The New York Wheel team announced "with great disappointment" that the huge structure, which was hoped to be a major tourist draw for the borough, will not be completed.
"The dream of building a world-class attraction in Staten Island will unfortunately not come to fruition," said spokesperson Cristyne Nicholas in a statement.
Work was suspended indefinitely after a legal battle resulted in the firing of its contractor – a partnership between engineer Mammoet and observation wheel specialist Starneth.
Mammoet-Starneth ceased its involvement in May 2017, blaming the developers for failing to make payments. The New York Wheel team then filed a civil complaint, which was later withdrawn, but the process resulted in legal fees and costs incurred by the delays.
More recently, the two parties were arguing over the ownership of some of the wheel's parts. Last month, a court gave the developers until 7 January 2019 to find a new contractor to complete the project, according to local news source SILive.

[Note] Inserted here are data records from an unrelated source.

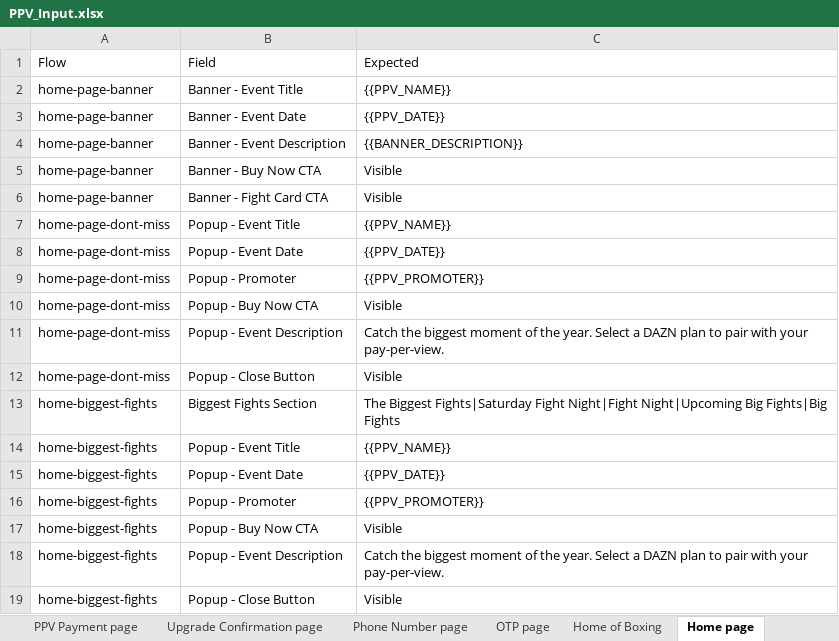
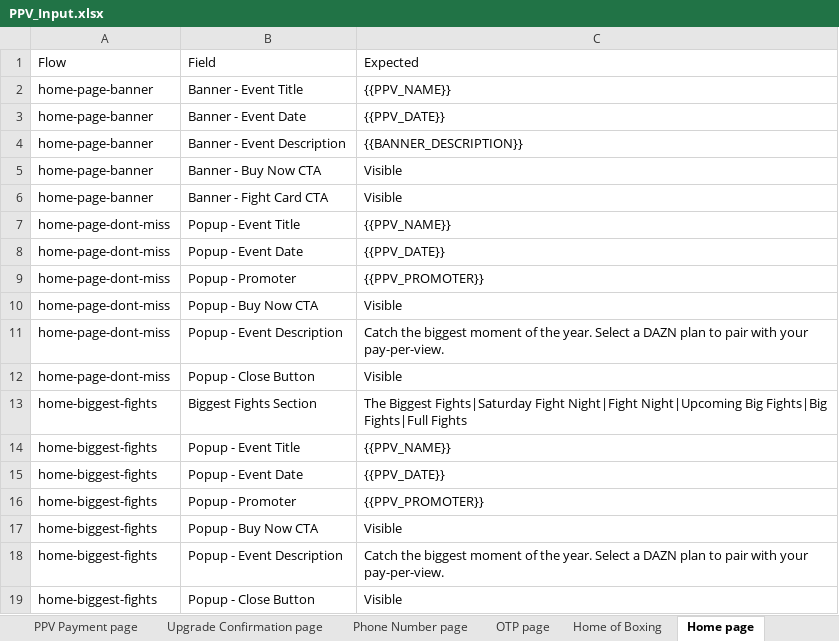
Before and after one commit to gopi-sanagapalli/PPV-End-to-End-Automation, an Excel workbook: data/PPV_Input.xlsx, sheet Home page, drawn as a sheet; values as stored, in another font and other column widths than the file's, no borders; the diff names each change by its address in the sheet, - before the commit and + after, or states it on an @@ line.

Commit message:
chore: commit local changes to config, railsInterceptor, and PPV_Input
- config/events/aj_joshua_prenga.json: minor event config update
- config/surfacingpoint.json: 17-line update to surfacing point definitions
- utils/railsInterceptor.ts: 194-line rewrite / significant update
- data/PPV_Input.xlsx: updated PPV input data (30KB → 112KB)

```diff
--- a/data/PPV_Input.xlsx (sheet Home page)
+++ b/data/PPV_Input.xlsx (sheet Home page)
-C13: …Big Fights|Big Fights
+C13: …Big Fights|Big Fights|Full Fights
```
Also changed, not shown: 3 other files.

However, this week's cancellation announcement did not come as a huge surprise. In September 2018, the project's two lead investors – Lloyd Goldman and Jeffrey Feil – had already told the Wall Street Journal they were ready to abandon the plans if the city was not willing to lend its support.
Both the mayor's office and the New York Economic Development Corporation had expressed that they did not consider it a sound investment.
Proposed to reach 630 feet (192 metres) tall and boast views across New York harbour from Staten Island's north shore, the New York Wheel was already well underway after breaking ground six years ago.
The developers have reportedly spent $450 million on construction to-date, which includes various pieces of completed infrastructure that would have helped facilitate increased visitor numbers to the site.
"The developers of the New York Wheel are proud to have delivered a state-of-the art, modern 325,000 square-foot garage structure, providing up to 950 deeply discounted commuter parking spaces, a turnaround area for 12 motor coach buses, and the MTA Railroad Right of Way decking to connect the site to Richmond Terrace, allowing pedestrian access to the waterfront along Bank Street that was previously shut off to the public," Nicholas said.
Although the New York Wheel's fate is seemingly sealed, several other tourist attractions in the city are moving towards completion.
Thomas Heatherwick's sculptural staircase structure The Vessel at the vast Hudson Yards development is set to open in 2019, while the British designer's beleaguered Pier 55 park has also resumed construction on the Chelsea riverside.